We have a saying in my home, “If it’s brown, flush it down. If it’s yellow, let it mellow.” Water shortages where I live in Mexico mean that we only get around 300 liters (80 gallons) of water per week for the household — less than what is consumed in the U.S. per person per day (the average American family uses over 300 gallons of water per day at home).
That has forced us to wash our clothes by hand — which is much easier than people often assume, limit full showers to a few times a week, and limit toilet flushing to a few times a day.
How much water are Americans using?
Most people would be surprised to know that it is actually the toilet flushing that has had the biggest impact. A typical toilet uses 3.5 to 7 gallons of water per flush, though high-efficiency toilets do consume less. All up, toilet flushing amounts to a quarter of total household water usage, with the next biggest water waster being clothing washers at 22 percent and showers or baths at 16 percent. For a toilet that consumes seven gallons a flush, expect to use 12,775 gallons of water per person per year, on flushing alone.
Why save water?
Only one percent of the world’s water is fresh water and drinkable, meaning water is a scarce, precious and vital resource. In the United States, eight states have experienced “severe to exceptional drought conditions” which severely affected farmers and the economy. Miami, Los Angeles, Atlanta, El Paso, San Antonio, Houston and San Francisco are already on the path to running out of water entirely, with the Rio Grande drying up, and aquifers like Edwards Aquifer not managing to keep up with growing populations. In California, the Colorado River is depleted.
Are there any risks with letting pee sit in the toilet?
The short answer here is no. Sure, it’s not pretty, but most of us don’t hang out in our bathroom too much anyway. Keep the seat down, close the door and you’ll be fine — though you can expect a bit of extra scrubbing when you get around to the cleaning (you should be cleaning your toilet once a week, flushing or not).
Unless you breathe in deeply, the smell of sitting urine is barely noticeable: healthy urine is 95 percent water anyway and has very little odor.
Germs wise, ironically, the act of flushing is more dangerous (though still not very much) than not flushing. There’s a significant distance between yourself and the toilet contents that are sitting there, but a flush can send germs airborne.
What about guests?
The main barrier to making this change, frankly, is cultural norms and taboos about what is “gross.” It can be slightly awkward to explain to guests what’s going down, but make the most of it and use it as a chance to talk about the importance of water conservation.

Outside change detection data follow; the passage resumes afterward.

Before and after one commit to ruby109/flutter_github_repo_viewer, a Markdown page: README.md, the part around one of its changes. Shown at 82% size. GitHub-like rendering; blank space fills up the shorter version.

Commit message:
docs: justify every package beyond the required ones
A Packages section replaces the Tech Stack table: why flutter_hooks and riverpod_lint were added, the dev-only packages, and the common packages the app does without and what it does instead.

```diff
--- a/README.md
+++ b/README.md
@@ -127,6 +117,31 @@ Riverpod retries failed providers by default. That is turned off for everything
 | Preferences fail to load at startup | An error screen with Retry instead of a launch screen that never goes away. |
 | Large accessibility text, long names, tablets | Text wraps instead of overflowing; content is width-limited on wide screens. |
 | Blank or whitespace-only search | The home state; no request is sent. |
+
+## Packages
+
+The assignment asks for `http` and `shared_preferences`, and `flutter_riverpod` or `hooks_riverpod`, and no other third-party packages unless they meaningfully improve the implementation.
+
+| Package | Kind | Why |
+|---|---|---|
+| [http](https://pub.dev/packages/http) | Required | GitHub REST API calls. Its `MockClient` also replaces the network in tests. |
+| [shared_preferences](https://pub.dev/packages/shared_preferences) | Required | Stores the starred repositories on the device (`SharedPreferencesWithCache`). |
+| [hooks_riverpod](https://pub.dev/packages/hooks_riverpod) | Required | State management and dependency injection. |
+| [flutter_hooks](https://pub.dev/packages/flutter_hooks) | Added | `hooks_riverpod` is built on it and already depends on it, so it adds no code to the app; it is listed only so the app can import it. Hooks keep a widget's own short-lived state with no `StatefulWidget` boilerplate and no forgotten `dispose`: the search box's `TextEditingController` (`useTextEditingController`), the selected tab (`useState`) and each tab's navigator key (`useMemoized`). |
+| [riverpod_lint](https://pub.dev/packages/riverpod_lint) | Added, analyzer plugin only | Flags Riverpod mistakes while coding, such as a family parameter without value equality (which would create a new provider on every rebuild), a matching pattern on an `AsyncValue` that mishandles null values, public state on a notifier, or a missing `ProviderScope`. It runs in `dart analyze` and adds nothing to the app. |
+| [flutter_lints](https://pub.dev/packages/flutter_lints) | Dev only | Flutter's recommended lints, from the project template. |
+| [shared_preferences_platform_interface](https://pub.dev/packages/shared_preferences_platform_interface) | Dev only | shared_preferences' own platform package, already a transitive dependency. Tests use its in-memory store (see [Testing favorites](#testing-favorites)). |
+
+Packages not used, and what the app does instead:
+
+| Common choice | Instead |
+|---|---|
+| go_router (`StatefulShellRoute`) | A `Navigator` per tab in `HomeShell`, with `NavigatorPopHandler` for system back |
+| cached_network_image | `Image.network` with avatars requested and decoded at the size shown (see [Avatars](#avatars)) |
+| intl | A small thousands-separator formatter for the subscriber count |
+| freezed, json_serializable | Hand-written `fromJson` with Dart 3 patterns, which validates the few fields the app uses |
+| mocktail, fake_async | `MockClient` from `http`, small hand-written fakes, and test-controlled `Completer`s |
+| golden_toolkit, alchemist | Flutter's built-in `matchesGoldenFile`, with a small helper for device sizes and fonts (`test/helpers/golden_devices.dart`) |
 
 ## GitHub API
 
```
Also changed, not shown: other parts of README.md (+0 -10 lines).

Other ways to save water
While it is important that public policy address industrial and agricultural use of water, there are also a range of things people can do to conserve water at home, aside from minimal flushing. These include:
- Use a timer with your sprinkler
- Take shorter showers every other day (it’s not good for your skin to shower daily)
- Don’t leave taps running
- Only do full laundry loads, or just soak clothes in a bucket and rinse (seriously, there’s little a washing machine adds to the process, beyond copious amounts of water)
- Don’t wash cars, driveways or pets with a hose (for those of us already suffering the effects of water shortages, this seems extremely indulgent and wasteful; use a bucket and rag or a broom instead)
- You don’t need your own pool
- Even better than toning down the number of toilet flushes is flushing with used water, like the water left over from when you soaked your clothes. When you think about it, it’s pretty insane to waste fresh drinkable water on a toilet flush.
What other tricks do you use to save water? Let us know in the comments!
— Tamara Pearson